**Requirement**
Scan the records that follow, and whenever a line has the word "fileType", copy it.

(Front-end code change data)
━━━
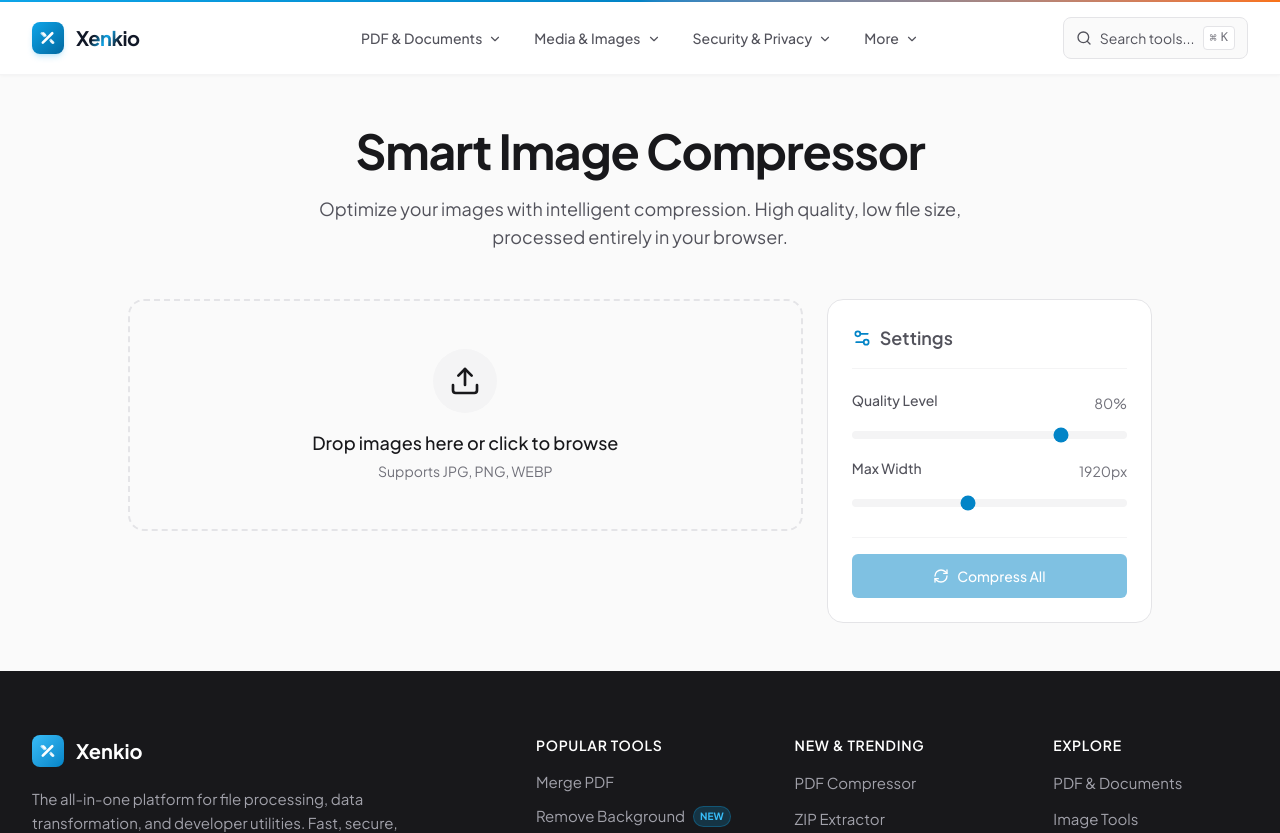
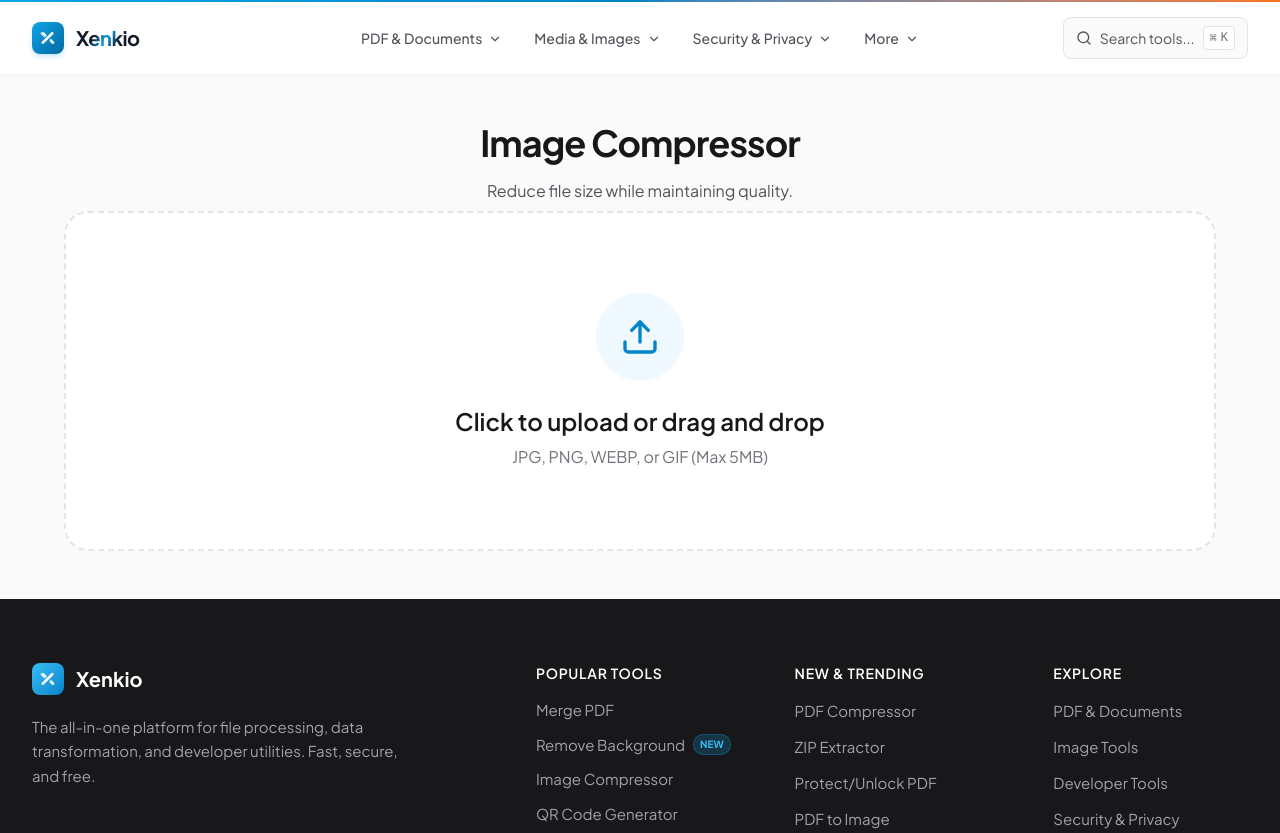
Before and after one commit to irham3/xenkio, a Next.js app: page /tools/image-compressor in a window 1280 px wide. Shown: the top 833 px of the page. Built offline with nearby package versions, Linux system fonts and the light colour scheme.

Commit message:
fix: redesign image compressor tool

```diff
--- a/src/features/image-compressor/components/image-compressor.tsx
+++ b/src/features/image-compressor/components/image-compressor.tsx
@@ -5,7 +5,7 @@ import { useDropzone } from "react-dropzone"
 import imageCompression from "browser-image-compression"
 import { motion, AnimatePresence } from "framer-motion"
 import Image from "next/image"
-import { Upload, X, Download, FileImage, Settings2, RefreshCw, Archive } from "lucide-react"
+import { Upload, X, Download, Settings2, RefreshCw, Archive } from "lucide-react"
 import JSZip from "jszip"
 import { Button } from "@/components/ui/button"
 import { Label } from "@/components/ui/label"
@@ -36,11 +36,12 @@ export function ImageCompressor() {
     setImages((prev) => [...prev, ...newImages])
   }, [])
 
-  const { getRootProps, getInputProps, isDragActive } = useDropzone({
+  const { getRootProps, getInputProps, isDragActive, open } = useDropzone({
     onDrop,
     accept: {
       "image/*": [".jpg", ".jpeg", ".png", ".webp"],
     },
+    noClick: true, // We handle clicks manually to allow specific buttons
   })
 
   // Cleanup previews
@@ -52,21 +53,18 @@ export function ImageCompressor() {
 
   const compressImage = async (image: CompressedImage) => {
     const options = {
-      maxSizeMB: 1, // Start with a default, but we use strict quality mostly
+      maxSizeMB: 1,
       maxWidthOrHeight: maxWidth,
       useWebWorker: true,
       initialQuality: quality,
-      fileType: image.originalFile.type === "image/png" ? "image/png" : "image/jpeg", // Keep PNG logs transparency
+      fileType: image.originalFile.type === "image/png" ? "image/png" : "image/jpeg",
     }
 
     try {
-      // Update status to compressing
       setImages((prev) =>
         prev.map((img) => (img.id === image.id ? { ...img, status: "compressing" } : img))
       )
 
-      // Since browser-image-compression might convert PNG to JPG by default if not careful,
-      // usually it handles types well, but explicit fileType helps.
       const compressedFile = await imageCompression(image.originalFile, options)
 
       setImages((prev) =>
@@ -84,7 +82,6 @@ export function ImageCompressor() {
 
   const handleCompressAll = async () => {
     setIsCompressingAll(true)
-    // Process sequentially or parallel - parallel is fine for a few images
     await Promise.all(images.filter(i => i.status !== "done").map((img) => compressImage(img)))
     setIsCompressingAll(false)
   }
@@ -134,63 +131,156 @@ export function ImageCompressor() {
   }
 
   return (
-    <div className="w-full max-w-5xl mx-auto space-y-8">
-      {/* Header Section */}
-      <div className="text-center space-y-4 mb-12">
-        <h1 className="text-4xl md:text-5xl font-bold tracking-tight text-gray-900">
-          Smart Image Compressor
+    <div className="w-full max-w-6xl mx-auto space-y-8" {...getRootProps()}>
+      <input {...getInputProps()} />
+
+      {/* Header */}
+      <div className="text-center space-y-4 mb-2">
+        <h1 className="text-3xl md:text-4xl font-bold tracking-tight text-gray-900">
+          Image Compressor
         </h1>
-        <p className="text-lg text-gray-600 max-w-2xl mx-auto">
-          Optimize your images with intelligent compression. High quality, low file size,
-          processed entirely in your browser.
+        <p className="text-gray-600 max-w-xl mx-auto">
+          Reduce file size while maintaining quality.
         </p>
       </div>
 
-      {/* Control Panel */}
-      <div className="grid grid-cols-1 md:grid-cols-3 gap-6">
-        <div className="col-span-1 md:col-span-2 space-y-6">
-          {/* Dropzone */}
+      {images.length === 0 ? (
+        /* Empty State - Dropzone */
         <div
-            {...getRootProps()}
+          onClick={open}
           className={cn(
-              "relative group border-2 border-dashed rounded-2xl p-12 transition-all duration-300 ease-in-out cursor-pointer overflow-hidden",
-              isDragActive
-                ? "border-primary-600 bg-primary-50 scale-[1.01]"
-                : "border-gray-200 hover:border-primary-600/50 hover:bg-gray-50"
+            "group relative border-2 border-dashed rounded-3xl p-20 transition-all duration-300 ease-in-out cursor-pointer overflow-hidden bg-white hover:border-primary-500 hover:bg-gray-50",
+            isDragActive ? "border-primary-500 bg-primary-50 scale-[1.01]" : "border-gray-200"
           )}
         >
-            <input {...getInputProps()} />
-            <div className="flex flex-col items-center justify-center text-center space-y-4">
+          <div className="flex flex-col items-center justify-center text-center space-y-6">
             <div className={cn(
-                "p-4 rounded-full bg-gray-100 transition-transform duration-300 group-hover:scale-110",
-                isDragActive && "bg-white"
+              "p-6 rounded-full bg-primary-50 text-primary-600 transition-transform duration-300 group-hover:scale-110 group-hover:bg-white group-hover:shadow-md",
+              isDragActive && "bg-white shadow-md scale-110"
             )}>
-                <Upload className="w-8 h-8 text-gray-900" />
+              <Upload className="w-10 h-10" />
             </div>
-              <div className="space-y-1">
-                <p className="text-lg font-medium text-gray-900">
-                  Drop images here or click to browse
+            <div className="space-y-2">
+              <p className="text-2xl font-semibold text-gray-900">
+                {isDragActive ? "Drop images now" : "Click to upload or drag and drop"}
               </p>
-                <p className="text-sm text-gray-500">
-                  Supports JPG, PNG, WEBP
+              <p className="text-gray-500">
+                JPG, PNG, WEBP, or GIF (Max 5MB)
               </p>
             </div>
           </div>
         </div>
+      ) : (
+        /* Active State - File List */
+        <div className="grid grid-cols-1 lg:grid-cols-3 gap-8">
+
+          {/* Left Column: List */}
+          <div className="col-span-1 lg:col-span-2 space-y-6">
+            <div className="flex items-center justify-between">
+              <Button onClick={open} variant="outline" className="gap-2">
+                <Upload className="w-4 h-4" />
+                Add More Images
+              </Button>
+
+              <span className="text-sm text-gray-500">
+                {images.filter(img => img.status === 'done').length} / {images.length} Compressed
+              </span>
             </div>
 
-        {/* Settings Panel */}
-        <div className="col-span-1 bg-white border border-gray-200 rounded-2xl p-6 space-y-6 h-fit sticky top-6">
-          <div className="flex items-center gap-2 pb-4 border-b border-gray-100">
-            <Settings2 className="w-5 h-5 text-primary-600" />
-            <h2 className="font-semibold text-lg">Settings</h2>
+            <AnimatePresence mode="popLayout">
+              <div className="space-y-4">
+                {images.map((img) => (
+                  <motion.div
+                    key={img.id}
+                    layout
+                    initial={{ opacity: 0, y: 10 }}
+                    animate={{ opacity: 1, y: 0 }}
+                    exit={{ opacity: 0, scale: 0.95 }}
+                    className="group relative bg-white border border-gray-200 rounded-2xl p-4 flex flex-col sm:flex-row items-center gap-6 overflow-hidden shadow-sm hover:shadow-md transition-all"
+                  >
+                    {/* Preview */}
+                    <div className="relative w-20 h-20 sm:w-24 sm:h-24 rounded-xl overflow-hidden bg-gray-100 border border-gray-100 shrink-0">
+                      <Image
+                        src={img.originalPreview}
+                        alt="Preview"
+                        fill
+                        className="object-cover"
+                        unoptimized
+                      />
                     </div>
 
-          <div className="space-y-4">
-            <div className="space-y-2">
+                    {/* Info */}
+                    <div className="flex-1 min-w-0 space-y-1 text-center sm:text-left">
+                      <h4 className="font-medium truncate text-gray-900">
+                        {img.originalFile.name}
+                      </h4>
+                      <div className="flex items-center justify-center sm:justify-start gap-4 text-sm text-gray-500">
+                        <span className="bg-gray-100 px-2 py-0.5 rounded text-xs font-medium text-gray-600">
+                          {formatSize(img.originalFile.size)}
+                        </span>
+                        {img.compressedFile && (
+                          <>
+                            <span className="text-gray-300">→</span>
+                            <span className="text-primary-700 font-medium">
+                              {formatSize(img.compressedFile.size)}
+                            </span>
+                            <span className="text-green-600 font-bold text-xs bg-green-50 px-2 py-0.5 rounded-full">
+                              -{Math.round((1 - (img.compressedFile.size / img.originalFile.size)) * 100)}%
+                            </span>
+                          </>
+                        )}
+                      </div>
+                      <div className="pt-1">
+                        {img.status === "error" && <span className="text-red-500 text-xs">Failed</span>}
+                        {img.status === "compressing" && <span className="text-primary-500 text-xs animate-pulse">Compressing...</span>}
+                      </div>
+                    </div>
+
+                    {/* Actions */}
+                    <div className="flex items-center gap-2">
+                      {img.status === "idle" && (
+                        <Button size="sm" variant="secondary" onClick={() => compressImage(img)}>
+                          Compress
+                        </Button>
+                      )}
+
+                      {img.status === "done" && (
+                        <Button size="sm" variant="default" className="bg-green-600 hover:bg-green-700" onClick={() => downloadImage(img)}>
+                          <Download className="w-4 h-4" />
+                        </Button>
+                      )}
+
+                      <Button
+                        variant="ghost"
+                        size="icon"
+                        onClick={(e) => {
+                          e.stopPropagation();
+                          removeImage(img.id);
+                        }}
+                        className="text-gray-400 hover:text-red-500 hover:bg-red-50"
+                      >
+                        <X className="w-4 h-4" />
+                      </Button>
+                    </div>
+                  </motion.div>
+                ))}
+              </div>
+            </AnimatePresence>
+          </div>
+
+          {/* Right Column: Sidebar */}
+          <div className="col-span-1">
+            <div className="bg-white border border-gray-200 rounded-2xl p-6 space-y-6 sticky top-6 shadow-sm">
+              <div className="flex items-center gap-2 pb-4 border-b border-gray-100">
+                <Settings2 className="w-5 h-5 text-gray-700" />
+                <h2 className="font-semibold text-gray-900">Compression Settings</h2>
+              </div>
+
+              <div className="space-y-6">
+                <div className="space-y-3">
                   <div className="flex justify-between">
-                <Label>Quality Level</Label>
-                <span className="text-sm text-gray-500">{Math.round(quality * 100)}%</span>
+                    <Label className="text-gray-700">Quality</Label>
+                    <span className="text-sm font-medium text-primary-600">{Math.round(quality * 100)}%</span>
                   </div>
                   <input
                     type="range"
@@ -201,12 +291,13 @@ export function ImageCompressor() {
                     onChange={(e) => setQuality(parseFloat(e.target.value))}
                     className="w-full h-2 bg-gray-100 rounded-lg appearance-none cursor-pointer accent-primary-600"
                   />
+                  <p className="text-xs text-gray-400">Lower quality = smaller file size</p>
                 </div>
 
-            <div className="space-y-2">
+                <div className="space-y-3">
                   <div className="flex justify-between">
-                <Label>Max Width</Label>
-                <span className="text-sm text-gray-500">{maxWidth}px</span>
+                    <Label className="text-gray-700">Max Width</Label>
+                    <span className="text-sm font-medium text-primary-600">{maxWidth}px</span>
                   </div>
                   <input
                     type="range"
@@ -217,12 +308,13 @@ export function ImageCompressor() {
                     onChange={(e) => setMaxWidth(parseInt(e.target.value))}
                     className="w-full h-2 bg-gray-100 rounded-lg appearance-none cursor-pointer accent-primary-600"
                   />
+                  <p className="text-xs text-gray-400">Resizes images larger than this width</p>
                 </div>
               </div>
 
-          <div className="pt-4 border-t border-gray-100 space-y-3">
+              <div className="pt-6 border-t border-gray-100 space-y-3">
                 <Button
-              className="w-full"
+                  className="w-full h-12 text-base font-medium shadow-primary-500/20 shadow-lg hover:shadow-primary-500/30 transition-all"
                   size="lg"
                   onClick={handleCompressAll}
                   disabled={images.length === 0 || isCompressingAll}
@@ -230,12 +322,12 @@ export function ImageCompressor() {
                   {isCompressingAll ? (
                     <>
                       <RefreshCw className="mr-2 h-4 w-4 animate-spin" />
-                  Compressing...
+                      Processing...
                     </>
                   ) : (
                     <>
                       <RefreshCw className="mr-2 h-4 w-4" />
-                  Compress All
+                      Compress All Images
                     </>
                   )}
                 </Button>
@@ -243,7 +335,7 @@ export function ImageCompressor() {
                 {images.some(i => i.status === "done") && (
                   <Button
                     variant="outline"
-                className="w-full"
+                    className="w-full h-12"
                     onClick={downloadAllZip}
                   >
                     <Archive className="mr-2 h-4 w-4" />
@@ -253,121 +345,8 @@ export function ImageCompressor() {
               </div>
             </div>
           </div>
-
-      {/* Image List */}
-      <AnimatePresence mode="popLayout">
-        {images.length > 0 && (
-          <motion.div
-            initial={{ opacity: 0, y: 20 }}
-            animate={{ opacity: 1, y: 0 }}
-            className="grid grid-cols-1 gap-4 mt-8"
-          >
-            {images.map((img) => (
-              <motion.div
-                key={img.id}
-                layout
-                initial={{ opacity: 0, scale: 0.95 }}
-                animate={{ opacity: 1, scale: 1 }}
-                exit={{ opacity: 0, scale: 0.95 }}
-                className="group relative bg-white border border-gray-200 rounded-xl p-4 flex flex-col sm:flex-row items-center gap-6 overflow-hidden"
-              >
-                {/* Preview */}
-                <div className="relative w-24 h-24 sm:w-32 sm:h-32 rounded-lg overflow-hidden bg-gray-100 border border-gray-200 shrink-0">
-                  <Image
-                    src={img.originalPreview}
-                    alt="Preview"
-                    fill
-                    className="object-cover"
-                    unoptimized
-                  />
-                  {img.status === "done" && (
-                    <div className="absolute inset-0 bg-black/40 flex items-center justify-center">
-                      <span className="bg-primary-600 text-white text-xs font-bold px-2 py-1 rounded-full">
-                        -{Math.round((1 - (img.compressedFile!.size / img.originalFile.size)) * 100)}%
-                      </span>
         </div>
       )}
     </div>
-
-                {/* Info */}
-                <div className="flex-1 min-w-0 space-y-1 text-center sm:text-left">
-                  <h4 className="font-medium truncate max-w-[200px] sm:max-w-md mx-auto sm:mx-0">
-                    {img.originalFile.name}
-                  </h4>
-                  <div className="flex items-center justify-center sm:justify-start gap-4 text-sm text-gray-500">
-                    <div className="flex items-center gap-1.5">
-                      <FileImage className="w-4 h-4" />
-                      Original: {formatSize(img.originalFile.size)}
-                    </div>
-                    {img.compressedFile && (
-                      <div className="flex items-center gap-1.5 text-primary-600 font-medium">
-                        <span className="text-gray-400">→</span>
-                        {formatSize(img.compressedFile.size)}
-                      </div>
-                    )}
-                  </div>
-                  <div className="pt-2 text-xs">
-                    {img.status === "idle" && (
-                      <span className="bg-gray-100 px-2 py-1 rounded text-gray-500">
-                        Ready to compress
-                      </span>
-                    )}
-                    {img.status === "compressing" && (
-                      <span className="text-primary-600 animate-pulse">
-                        Compressing...
-                      </span>
-                    )}
-                    {img.status === "done" && (
-                      <span className="text-green-600 font-medium">
-                        Compression Complete
-                      </span>
-                    )}
-                    {img.status === "error" && (
-                      <span className="text-red-600 font-medium">
-                        Failed to compress
-                      </span>
-                    )}
-                  </div>
-                </div>
-
-                {/* Actions */}
-                <div className="flex items-center gap-2 mt-2 sm:mt-0">
-                  <Button
-                    variant="ghost"
-                    size="icon"
-                    onClick={() => removeImage(img.id)}
-                    className="opacity-0 group-hover:opacity-100 transition-opacity absolute top-2 right-2 sm:static sm:opacity-100"
-                  >
-                    <X className="w-4 h-4" />
-                    <span className="sr-only">Remove</span>
-                  </Button>
-
-                  {img.status === "done" && (
-                    <Button
-                      size="sm"
-                      onClick={() => downloadImage(img)}
-                      className="gap-2"
-                    >
-                      <Download className="w-4 h-4" />
-                      <span className="hidden sm:inline">Save</span>
-                    </Button>
-                  )}
-
-                  {img.status === "idle" && (
-                    <Button
-                      size="sm"
-                      variant="secondary"
-                      onClick={() => compressImage(img)}
-                    >
-                      Compress
-                    </Button>
-                  )}
-                </div>
-              </motion.div>
-            ))}
-          </motion.div>
-        )}
-      </AnimatePresence>
-    </div>
   )
 }
--- a/src/features/video-compressor/components/video-compressor.tsx
+++ b/src/features/video-compressor/components/video-compressor.tsx
@@ -121,7 +121,7 @@ export function VideoCompressor() {
                         <Progress value={downloadProgress.overallPercent} className="h-2" />
                         <div className="flex justify-between text-xs text-gray-400">
                             <span>First time only (~31MB)</span>
-                            <span>{downloadProgress.overallPercent}%</span>
+                            <span>{Math.round(downloadProgress.overallPercent)}%</span>
                         </div>
                     </div>
                 </div>
```
Lines whose indentation alone changed are shown as unchanged.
━━━
**Answer to the exercise**
-      fileType: image.originalFile.type === "image/png" ? "image/png" : "image/jpeg", // Keep PNG logs transparency
+      fileType: image.originalFile.type === "image/png" ? "image/png" : "image/jpeg",
-      // usually it handles types well, but explicit fileType helps.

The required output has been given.